While some historians have simply tried to ignore this massive classical presence in the Age of Enlightenment, others have dismissed it as relatively marginal and unimportant. In his otherwise groundbreaking »The Ideological Origins of the American Revolution« (1967), the American historian Bernard Bailyn for instance insisted that the constant invocation of the classical past in 18th-century America was »illustrative, not determinative, of thought«. Other historians around the same time fortunately tried to come up with more serious attempts to account for the overwhelming classical presence in the Enlightenment. In his magisterial and still eminently readable »The Enlightenment: An Interpretation« (1966–1969), Peter Gay fully acknowledged the crucial role of classical antiquity in 18th-century enlightened thought. It was only by appealing to the ancients, he argued, that the philosophes managed to liberate themselves from the tenets of Christianity and subsequently succeeded in creating enlightened modernity. Gay’s dialectic, however, was soon severely criticized. If the appeal to antiquity was of such overwhelming importance, Robert Darnton asked in a penetrating and justly famous review in the »Journal of Modern History« (1971), then why did the Enlightenment not begin during the Renaissance? It was a question of fundamental importance, but it was never really answered. Enlightenment historians of the final decades of the 20th century started to show themselves more interested in other and different matters, such as the identification of endless varieties of Enlightenment or the ways in which enlightened ideas spread through society. Yet the fundamental issue raised in the exchange between Gay and Darnton did not permanently disappear. Indeed it could not, since, as Dan Edelstein has observed, »antiquity is just there: it is an imposing presence in Enlightenment literature, political thought, and philosophy, as well as in its fashion, style, and art«.

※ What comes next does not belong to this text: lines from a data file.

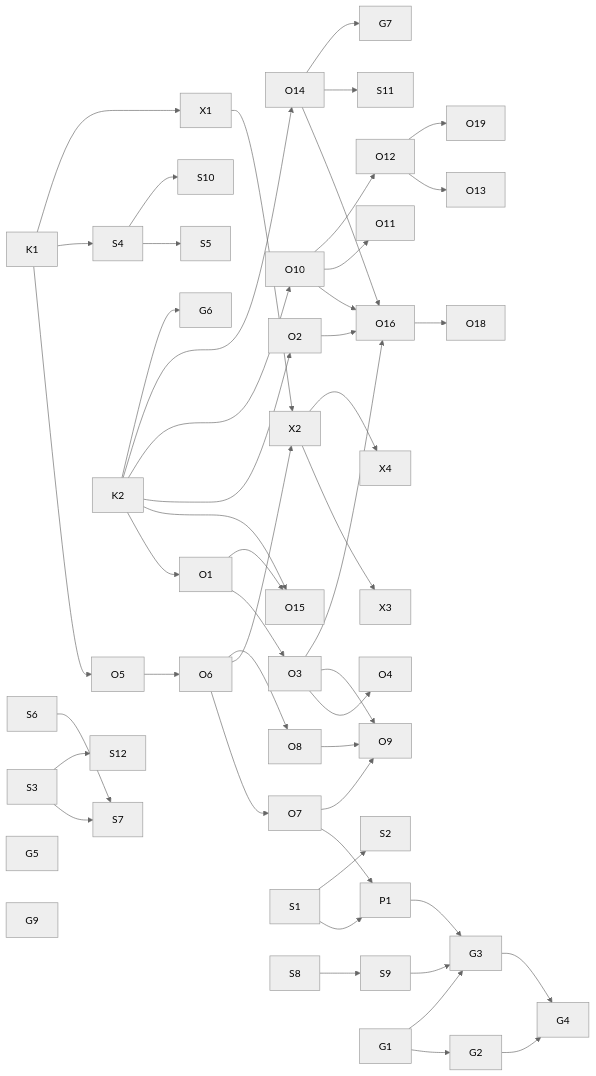
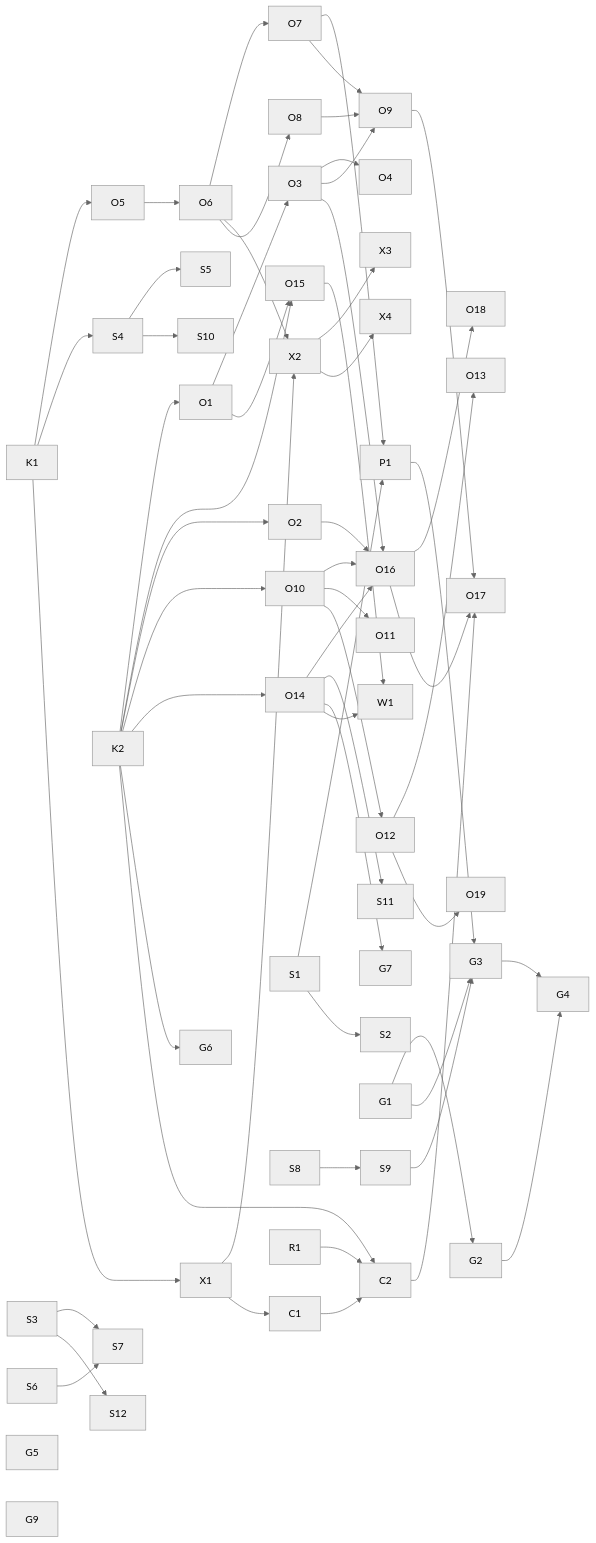
Before and after one commit to Life-Framework/Life-Framework: the diagram in docs/roadmap/m4-slice-plan.md, drawn with Mermaid (neutral theme). The commit also changed other lines of this file and 4 other files, not shown here.

````diff
--- a/docs/roadmap/m4-slice-plan.md
+++ b/docs/roadmap/m4-slice-plan.md
@@ -123,35 +150,42 @@
 ```mermaid
 graph LR
   K1 --> O5 --> O6 --> O7 --> P1 --> G3 --> G4
   K1 --> S4 --> S5
   S4 --> S10
   K1 --> X1 --> X2 --> X3
   X2 --> X4
   O6 --> X2
   O6 --> O8 --> O9
   O7 --> O9
   K2 --> O1 --> O3 --> O4
   O1 --> O15
   K2 --> O15
   O3 --> O9
   K2 --> O2 --> O16
   O3 --> O16
   K2 --> O10 --> O16
   O10 --> O11
   O10 --> O12 --> O13
   O12 --> O19
   K2 --> O14 --> O16 --> O18
   O14 --> S11
   O14 --> G7
   K2 --> G6
   S1 --> P1
   S1 --> S2
   S8 --> S9 --> G3
   G1 --> G2 --> G4
   G1 --> G3
   S3 --> S7
   S6 --> S7
   S3 --> S12
+  X1 --> C1 --> C2
+  R1 --> C2
+  K2 --> C2 --> O17
+  O16 --> O17
+  O9 --> O17
+  O14 --> W1
+  O15 --> W1
   G5
   G9
 ```
````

It was therefore almost inevitable that at some point Enlightenment historians would return to the theme of classical antiquity and over the past decades they have done so with a vengeance. This has resulted in the publication of a great many substantive studies of major importance. Perhaps even more interesting, however, is the fact that the classical presence in 18th-century Enlightenment culture is now being studied in new and different ways. Current approaches to the topic clearly reflect broader changes in the humanities: scholars are no longer searching for the impact of the classical tradition and have become much more reluctant to indulge in grand narratives. They have also become more sensitive to the various historical contexts in which the heritage of classical antiquity was subsequently appropriated and adapted. The study of the fate of a unitary classical tradition, in short, has been replaced by the meticulous analysis of various and contextualized forms of classical reception. This new approach is embodied in book series such as Oxford’s »Classical Presences« (since 2005), De Gruyter’s »Transformationen der Antike« (since 2011) and Brill’s »Metaforms. Studies in the Reception of Classical Antiquity« (since 2012), as well as in journals such as the »Classical Receptions Journal« (since 2009).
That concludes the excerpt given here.